The Saturn Portfolio Group is planning legal action to enforce “contractual property rights” in the wake of its purchase of the troubled van Eyk Advice NZ group late last year.
Craig Stobo, Saturn chair, confirmed the group would pursue at least one of the former van Eyk advisers – understood to be a current Forsyth Barr adviser – through the courts in relation to the December 2014 takeover deal.
“Saturn Portfolio has continued its successful transition of the former van eyk NZ businesses it purchased in December 2014,” Stobo said.
“In the course of that transition it became apparent that the transaction required the clear enforcement of contractual property rights in relation to the ownership of client revenue. We have elected to pursue enforcement.”
He said Saturn had already settled privately with another former van Eyk adviser “to the satisfaction of both parties”.
According to Stobo, the current Saturn case highlighted a widespread industry issue that needed to be addressed.
“As a director of an impartial national AFA business whose revenues are solely those of fee for client services it is my considered view that the industry needs to shed the patched cottage practices born of the last century and move to the professional self regulated business disciplines of the future,” he said. “If we don’t embrace professional standards amongst ourselves voluntarily we don’t deserve a sustainable reputation from clients for excellence and we deserve regulation imposed from on high.”
Saturn inherited about nine advisers following its purchase of the troubled van Eyk Advice NZ group flagged last October with one immediately decamping to Forsyth Barr.
According to the Saturn website, only four ex-van Eyk (formerly Perpetual) advisers remain with the independent financial planning firm.
Wrangles over adviser exits are not uncommon in the industry with a high-profile case involving the AMP-owned Spicers and Forsyth Barr making headlines last year.
In a mixed result, the former Spicers adviser now with the Napier office of Forsyth Barr, Les Cunningham, agreed to comply with limited restraint orders but the court overturned AMP’s ‘perpetual no soliciting clause’.

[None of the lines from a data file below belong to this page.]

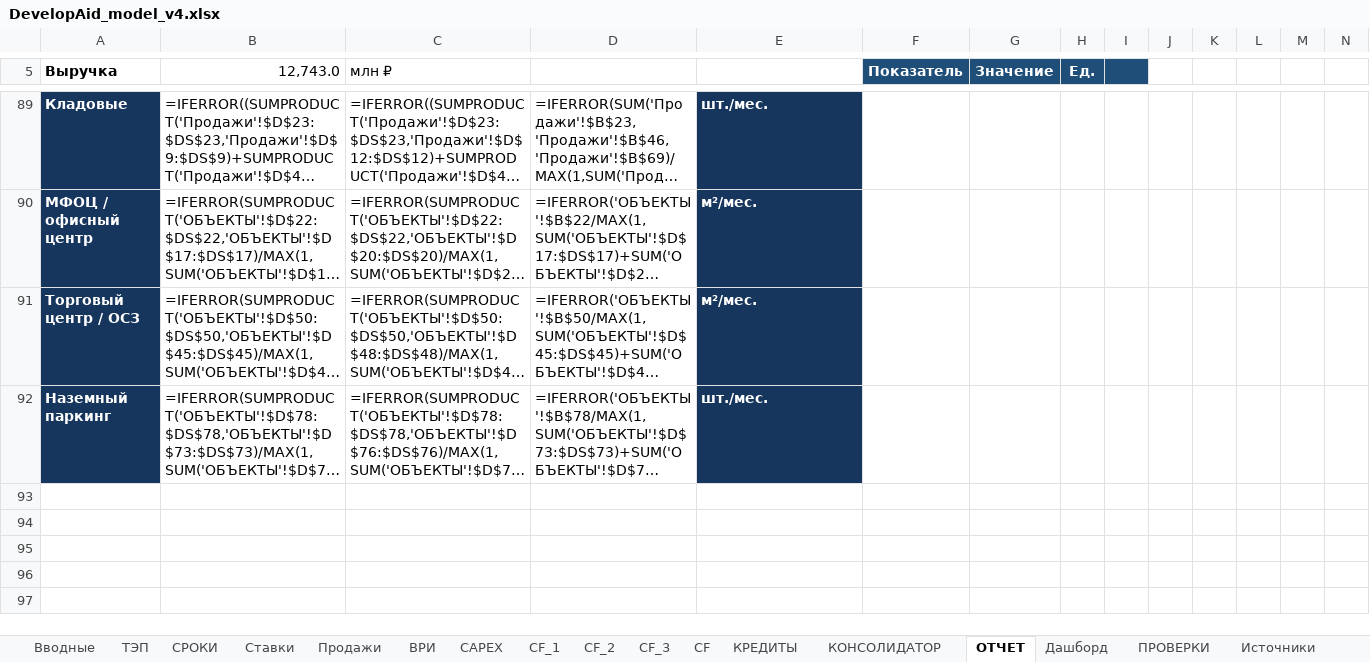
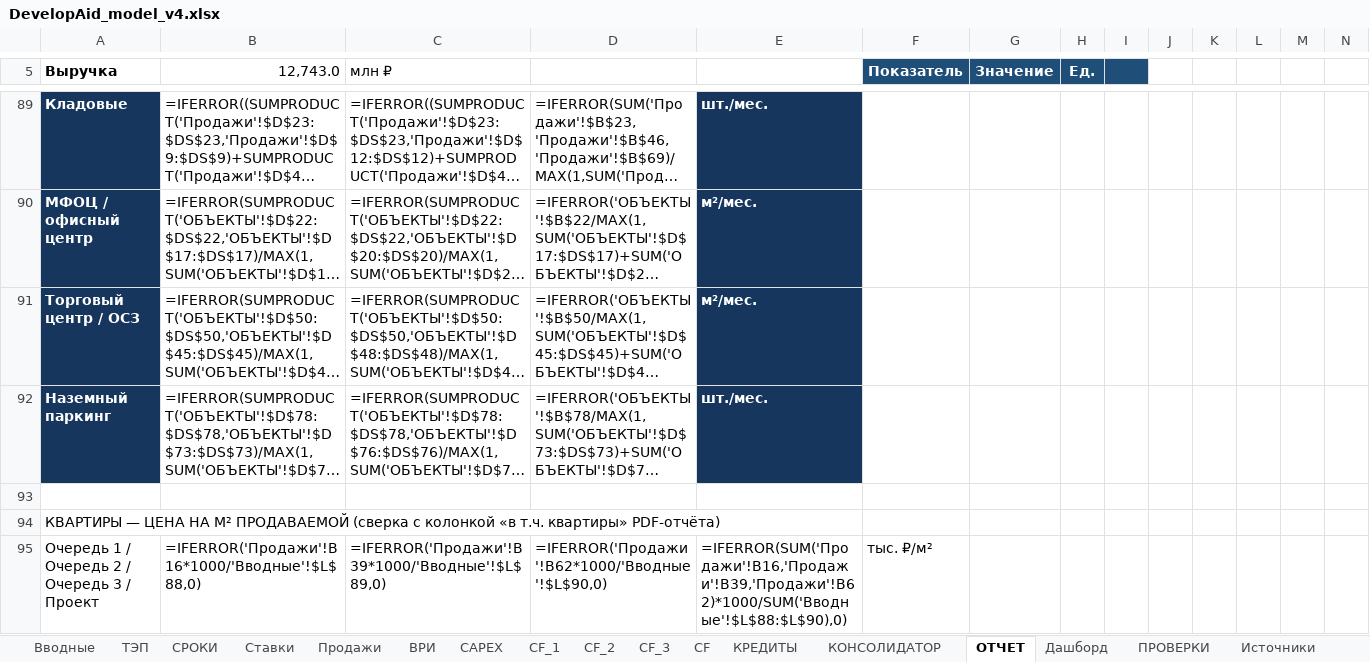
Before and after one commit to warstyle-plato/plato, an Excel workbook: templates/DevelopAid_model_v4.xlsx, sheet ОТЧЕТ, drawn as a sheet; only a part is shown, gaps mark what is left out; long unchanged cells end in …; values as stored, in another font and other column widths than the file's, no borders; formulas without a stored value are shown as written; the diff names each change by its address in the sheet, - before the commit and + after, or states it on an @@ line.

```diff
--- a/templates/DevelopAid_model_v4.xlsx (sheet ОТЧЕТ)
+++ b/templates/DevelopAid_model_v4.xlsx (sheet ОТЧЕТ)
+row 93: (empty)
+row 94: КВАРТИРЫ — ЦЕНА НА М² ПРОДАВАЕМОЙ (сверка с колонкой «в т.ч. квартиры» PDF-отчёта)
+row 95: Очередь 1 / Очередь 2 / Очередь 3 / Проект | =IFERROR('Продажи'!B16*1000/'Вводные'!$L$88,0) | =IFERROR('Продажи'!B39*1000/'Вводные'!$L$89,0) | =IFERROR('Продажи'!B62*1000/'Вводные'!$L$90,0) | =IFERROR(SUM('Продажи'!B16,'Продажи'!B39,'Продажи'!B62)*1000/SUM('Вводные'!$L$88:$L$90),0) | тыс. ₽/м²
```
Also changed, not shown: 2 other files.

Justice J Dobson ruled in the High Court at Napier that: “I consider that Spicers’ attempt to enforce broadly prohibitions in perpetuity is likely to make it more difficult for it to obtain relief to recast the restraint within what are now claimed to be reasonable bounds. The Court should not be seen to be condoning any practice of contracting parties stipulating for draconian restraints on the basis that the court will come to their rescue on a fallback position to modify the contract after the event.”